Hear more about the technicalities here:

EMCrit Podcast

EMCrit Podcast

REBOA Review Article

REBOA Review Article


A recent clinical case series describing REBOA at civilian trauma centers is summarized below:

A clinical series of resuscitative endovascular balloon occlusion of the aorta for hemorrhage control and resuscitation. Trauma Acute Care Surg. 2013 Sep; 75(3):506.

  • Study Design: Case series
  • Study Population and Intervention: Retrospective observations of six cases where REBOA was used as a matter of routine clinical care. REBOA was performed when the surgeon felt that aortic occlusion was required to prevent further deterioration of the patient. 
  • Results: Total n=6, blunt (n=4) and penetrating (n=2) trauma. Three in the descending aorta (known as zone 1, at the level of the diaphragm) and three in the infrarenal aorta (zone 3). Mean systolic BP at time of REBOA: 59 (SD of 27). Mean increase in blood pressure after REBOA, 55 (20). No REBOA-related complications and no hemorrhage-related mortality.
  • Interpretations: REBOA seems to be a reasonable and effective means of hemorrhage control for certain patients in end-stage shock.
  • Take-away points and comments: REBOA is feasible method of controlling exsanguinating hemorrhage, and is projected to grow in utility with the existing technology and training of acute care surgeons and possibly intensivists and EM physicians. However, this is only a series of six cases and results, although promising, need further review and research. 
  • Further Studies/Questions: Development of devices to facilitate arterial access; development of devices that minimize complications of the procedure; studies to define who benefits from REBOA over conventional treatments/protocols; studies to determine which providers can perform the procedure safely and effectively.
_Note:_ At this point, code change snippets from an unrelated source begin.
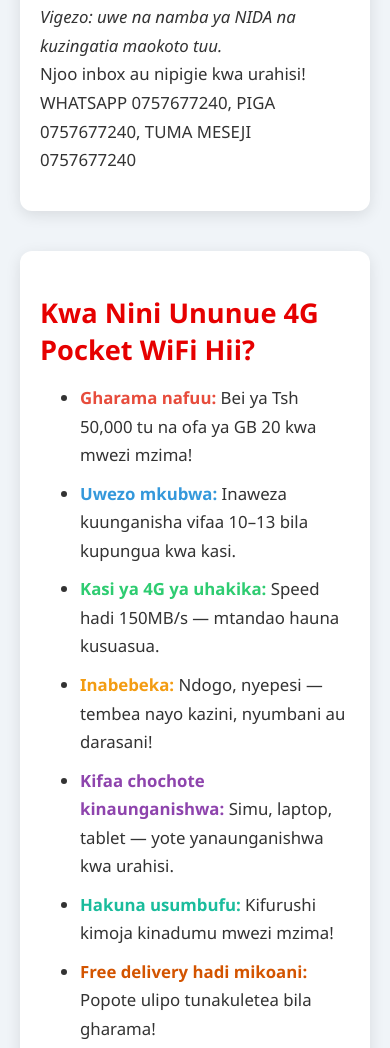
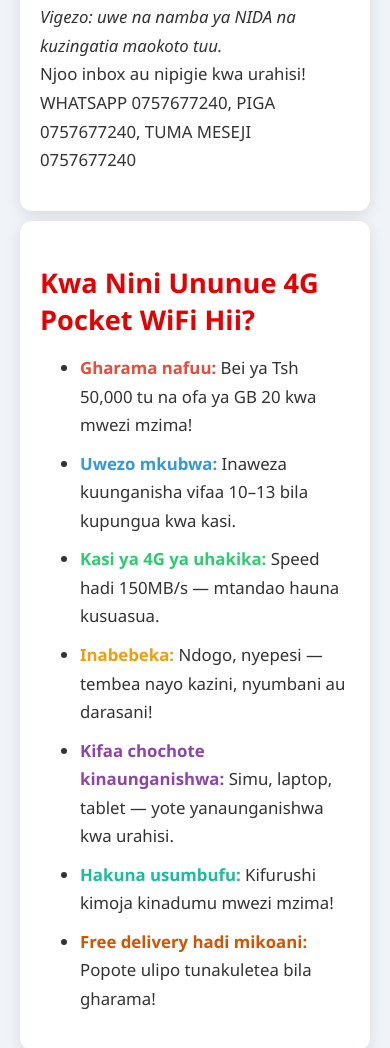
Before and after one commit to VUNDWE11/lajevu, a plain HTML site: page index.html in a window 390 px wide. Shown: the part 1603-2651 px from the top of the page. Drawn offline with Linux system fonts and the light colour scheme.

Commit message:
Update index.html

```diff
--- a/index.html
+++ b/index.html
@@ -149,14 +149,11 @@
       .text-section {
         padding: 20px;
       }
-    }
-    <style>
   /* FIX: Ondoa mwanya unaofanya sections zionekane zimetengwa */
   .container {
     margin-bottom: 0;
     padding-bottom: 0;
   }
-
   .text-section {
     margin-bottom: 0;
   }
@@ -164,17 +161,12 @@
   body {
     background-color: #f0f4f8; /* Hakikisha ni ile ile background */
   }
-
   /* Ondoa gap isiyo ya lazima */
   .container + .container {
-    margin-top: -20px;
-  }
-</style>
-
+    margin-top: -20px;}
   </style>
 </head>
 <body>
-
 <header>
   <div class="animated-text">
     🎓 Promosheni kwa Wanachuo, Walimu, Watumiaji wa Kompyuta na Simu za Kisasa!
```
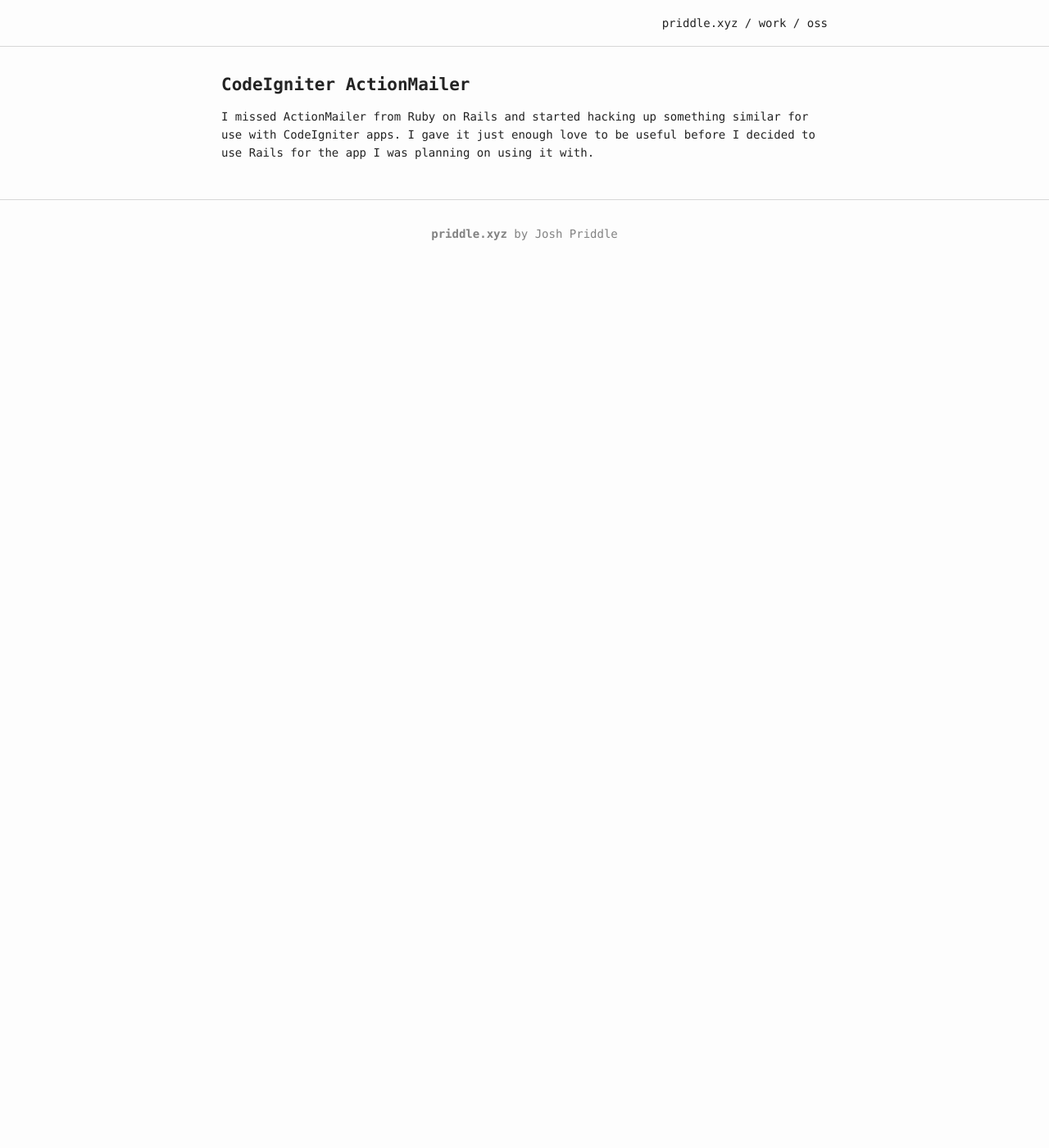
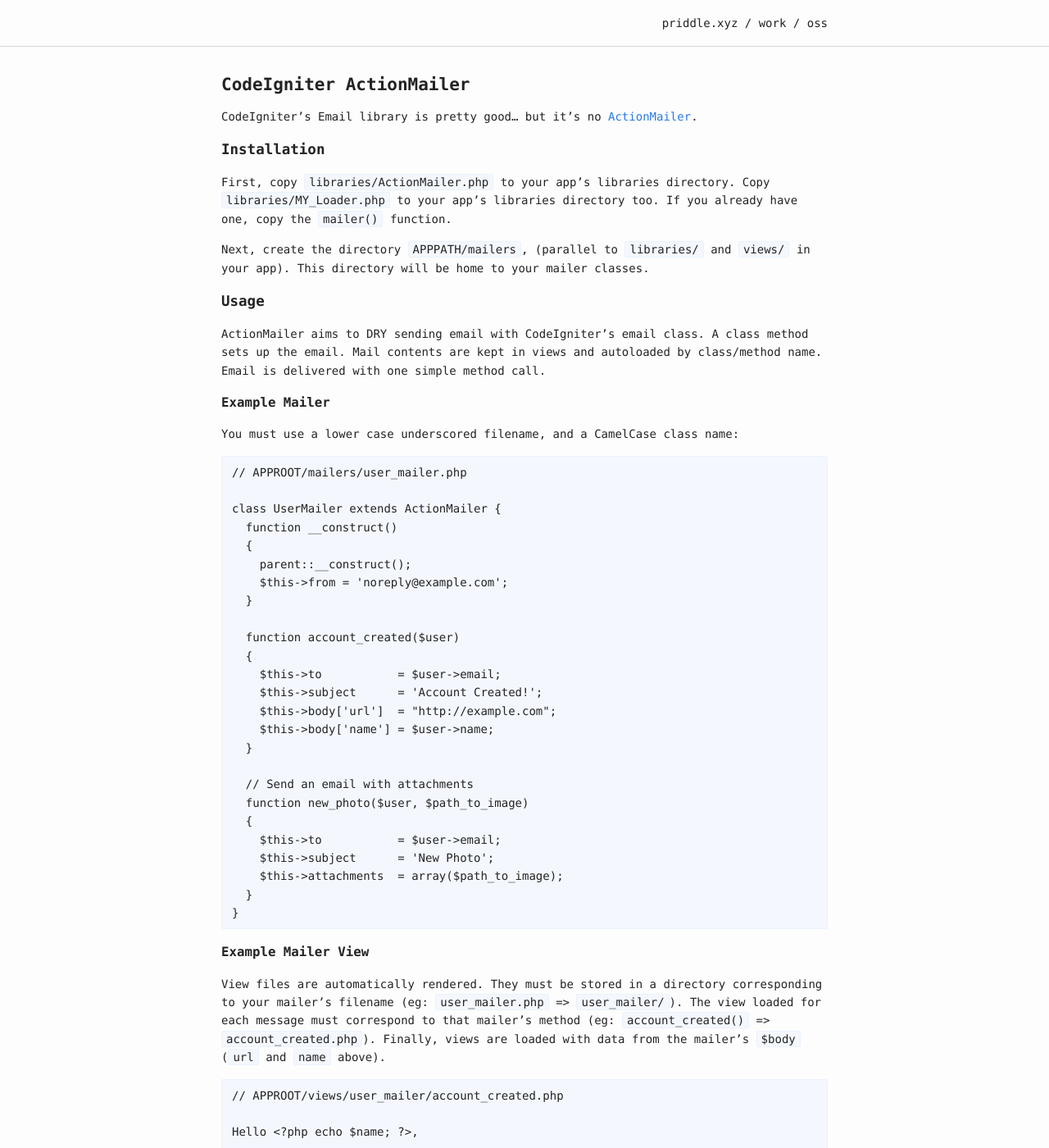
Before and after one commit to itspriddle/priddle.xyz, a Jekyll site: the page built from _projects/oss/codeigniter-action-mailer.md, in a window 1280 px wide and 1400 px high. Shown: the whole window at 82% size. Built offline with Jekyll 4.4.1, drawn with Linux system fonts in a browser that asks for light colours; some of the changed text lies outside the part shown.

Commit message:
Update project

```diff
--- a/_projects/oss/codeigniter-action-mailer.md
+++ b/_projects/oss/codeigniter-action-mailer.md
@@ -9,8 +9,90 @@
   - Git
   - PHP
 project_type: oss
+excerpt: |
+  I missed ActionMailer from Ruby on Rails and started hacking up something
+  similar for use with CodeIgniter apps. I gave it just enough love to be useful
+  before I decided to use Rails for the app I was planning on using it with.
 ---
 
-I missed ActionMailer from Ruby on Rails and started hacking up something
-similar for use with CodeIgniter apps. I gave it just enough love to be useful
-before I decided to use Rails for the app I was planning on using it with.
+CodeIgniter's Email library is pretty good... but it's no
+[ActionMailer](http://api.rubyonrails.org/classes/ActionMailer/Base.html).
+
+## Installation
+
+First, copy `libraries/ActionMailer.php` to your app's libraries directory.
+Copy `libraries/MY_Loader.php` to your app's libraries directory too. If you
+already have one, copy the `mailer()` function.
+
+Next, create the directory `APPPATH/mailers`, (parallel to `libraries/` and
+`views/` in your app). This directory will be home to your mailer classes.
+
+## Usage
+
+ActionMailer aims to DRY sending email with CodeIgniter's email class. A class
+method sets up the email. Mail contents are kept in views and autoloaded by
+class/method name. Email is delivered with one simple method call.
+
+### Example Mailer
+
+You must use a lower case underscored filename, and a CamelCase class name:
+
+    // APPROOT/mailers/user_mailer.php
+
+    class UserMailer extends ActionMailer {
+      function __construct()
+      {
+        parent::__construct();
+        $this->from = 'noreply@example.com';
+      }
+
+      function account_created($user)
+      {
+        $this->to           = $user->email;
+        $this->subject      = 'Account Created!';
+        $this->body['url']  = "http://example.com";
+        $this->body['name'] = $user->name;
+      }
+
+      // Send an email with attachments
+      function new_photo($user, $path_to_image)
+      {
+        $this->to           = $user->email;
+        $this->subject      = 'New Photo';
+        $this->attachments  = array($path_to_image);
+      }
+    }
+
+### Example Mailer View
+
+View files are automatically rendered. They must be stored in a directory
+corresponding to your mailer's filename (eg: `user_mailer.php` =>
+`user_mailer/`). The view loaded for each message must correspond to that
+mailer's method (eg: `account_created()` => `account_created.php`). Finally,
+views are loaded with data from the mailer's `$body` (`url` and `name` above).
+
+    // APPROOT/views/user_mailer/account_created.php
+
+    Hello <?php echo $name; ?>,
+
+    Thanks for signing up. You can login at:
+
+    <?php echo $url; ?>
+
+### Sending Email
+
+Load `UserMailer` with `$this->load->mailer('user_mailer')`. To send an email,
+prefix the mailer's method with `deliver_`. Using the mailer above, deliver
+the account created message with (this obviously assumes you've already
+set `$user` in your own code):
+
+    $this->user_mailer->deliver_account_created($user);
+
+## Requirements
+
+Sorry kids, PHP5 only. You should be ashamed of yourself if you're using PHP4
+anyway.
+
+## License
+
+MIT License - see [`LICENSE`](https://github.com/itspriddle/codeigniter-action-mailer/blob/master/LICENSE) in this repo.
```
  1. Brenner M et al. A clinical series of resuscitative endovascular balloon occlusion of the aorta for hemorrhage control and resuscitation. J Trauma Acute Care Surg. 2013 Sep; 75(3):506.
  2. Stannard A et al. Resuscitative endovascular balloon occlusion of the aorta (REBOA) as an adjunct for hemorrhagic shock. J Trauma Acute Care Surg. 2011 Dec; 71(6):1869-72.